There’s no “Interrogation” this episode. Nothing based on a recording or a transcript, just one hundred percent dramatization. “Interrogation” is like a true crime show only with recognizable (if not better) actors and no interviews with the actual people. It’s an exemplar of how not to do a show like “Interrogation.”
This episode jumps all over—well, not all over, it jumps ahead. The show—in its parts—is extremely linear. Would it play better linear? Eh. It’s comprehensible in its fractured state, which it wouldn’t be if it were actually fractured but whatever. Fixing “Interrogation” seems like a waste of time. Kind of like how the show treats Peter Sarsgaard’s top-billed “only dirty this one time” cop. This episode continues his decline, his family leaving him, his retired cop dad (Michael Harney, who’s all right) being mean to him. No one wants to spend time with Sarsgaard; he’s a time suck.
So the episode starts in 1993 with Kyle Gallner’s parole getting denied. It’s denied for multiple reasons, but also contributing is Sarsgaard lying in a letter to the parole board. Gallner’s hopes and dreams are dashed except when David Strathairn dies, he leaves Gallner the money to hire a new P.I. Fast forward to 1996, he hires celebrity P.I. Andre Royo. It’s nice to see Royo, but he’s just phoning it in. It’s shocking how little Royo gets to do, especially considering his character’s name is in the title this episode.
Then it jumps ahead a final time to 2003 when Royo gets Vincent D’Onofrio involved. D’Onofrio’s an Internal Affairs cop; Royo and Gallner can prove Sarsgaard perjured himself.

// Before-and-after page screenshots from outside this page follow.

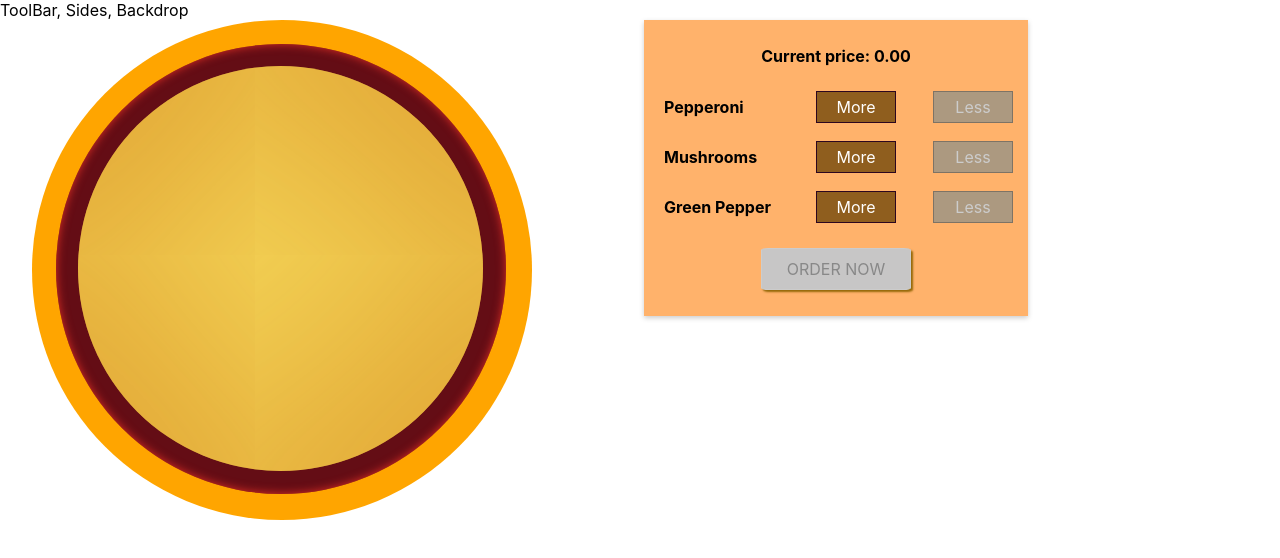
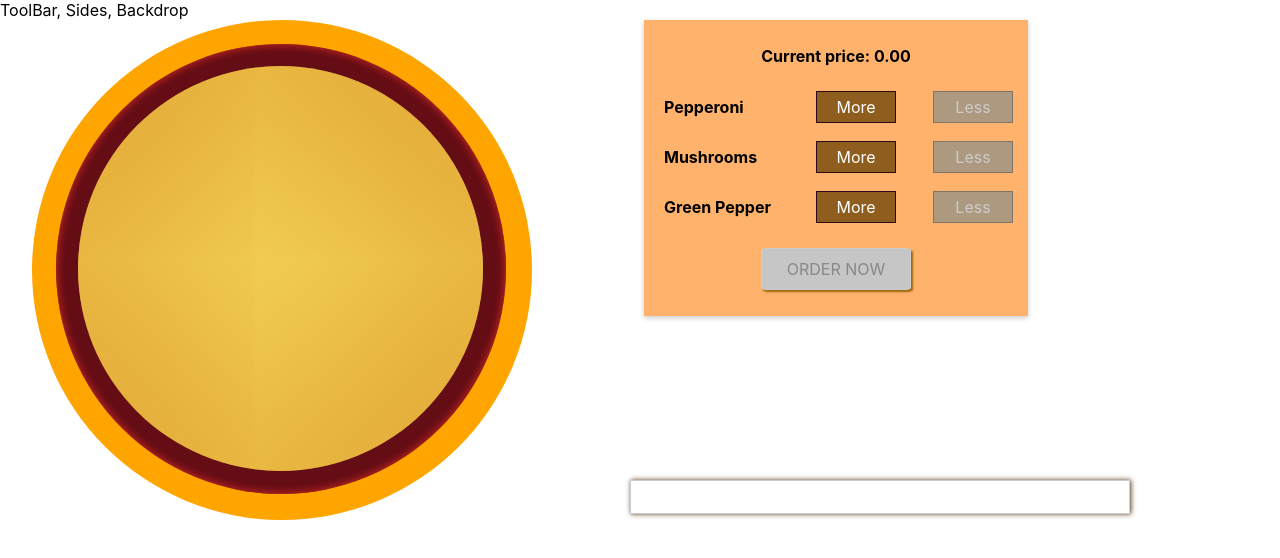
Before and after one commit to HelenDrug/build-o-pizza, a React (Create React App) app in the folder build-o-pizza/: page / in a window 1280 px wide. Shown: the top 558 px of the page. Built offline with nearby package versions, Linux system fonts and the light colour scheme.

Commit message:
added Modal component to PizzaBuilder

```diff
--- /dev/null
+++ b/build-o-pizza/src/components/UI/Modal/Modal.js
@@ -0,0 +1,5 @@
+import { StyledModal } from "./StyledModal";
+
+export const Modal = ({ children }) => {
+  return <StyledModal>{children}</StyledModal>;
+};
--- /dev/null
+++ b/build-o-pizza/src/components/UI/Modal/StyledModal.js
@@ -0,0 +1,19 @@
+import styled from "styled-components";
+
+export const StyledModal = styled.div`
+  position: fixed;
+  z-index: 500;
+  background-color: white;
+  width: 50%;
+  border: 1px solid #ccc;
+  box-shadow: 1px 0px 5px #58391c;
+  padding: 16px;
+  left: 55%;
+  top: 60%;
+  box-sizing: border-box;
+  transition: all 0.3s ease-out;
+  @media (min-width: 600px) {
+    width: 500px;
+    left: calc(50% - 10px);
+  }
+`;
--- a/build-o-pizza/src/containers/PizzaBuilder/PizzaBuilder.js
+++ b/build-o-pizza/src/containers/PizzaBuilder/PizzaBuilder.js
@@ -1,6 +1,7 @@
 import Pizza from "../../components/Pizza/Pizza";
 import { useState } from "react";
 import { BuildControls } from "../../components/Pizza/BuildControls/BuildControls.js";
+import { Modal } from "../../components/UI/Modal/Modal";
 
 const INGREDIENT_PRICE = {
   pepperoni: 1,
@@ -70,6 +71,7 @@ const PizzaBuilder = () => {
   }
   return (
     <>
+      <Modal />
       <Pizza ingredients={pizza.ingredients} />
       <BuildControls
         ingredientAdded={addIngredient}
```
Also changed, not shown: build-o-pizza/src/components/Pizza/OrderSummary/OrderSummary.js (added, +7 -0 lines), build-o-pizza/src/components/Pizza/OrderSummary/OrderContent.js (added), build-o-pizza/src/components/Pizza/OrderSummary/OrderHeader.js (added), build-o-pizza/src/components/Pizza/OrderSummary/OrderType.js (added), build-o-pizza/src/components/UI/Backdrop/Backdrop.js (added), 2 other files (tests, documents, lock files or other folders).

I’d been waiting for a good Royo episode and instead he’s just a bland P.I. with lacking chemistry opposite Gallner; to be fair, Gallner’s a chemistry suck with everything, but still. Chad L. Coleman is back for a little bit too. Of the two “Wire” castings, I suppose Coleman’s is more of a waste. Who knows… if Gallner were better, it’d be a much different show.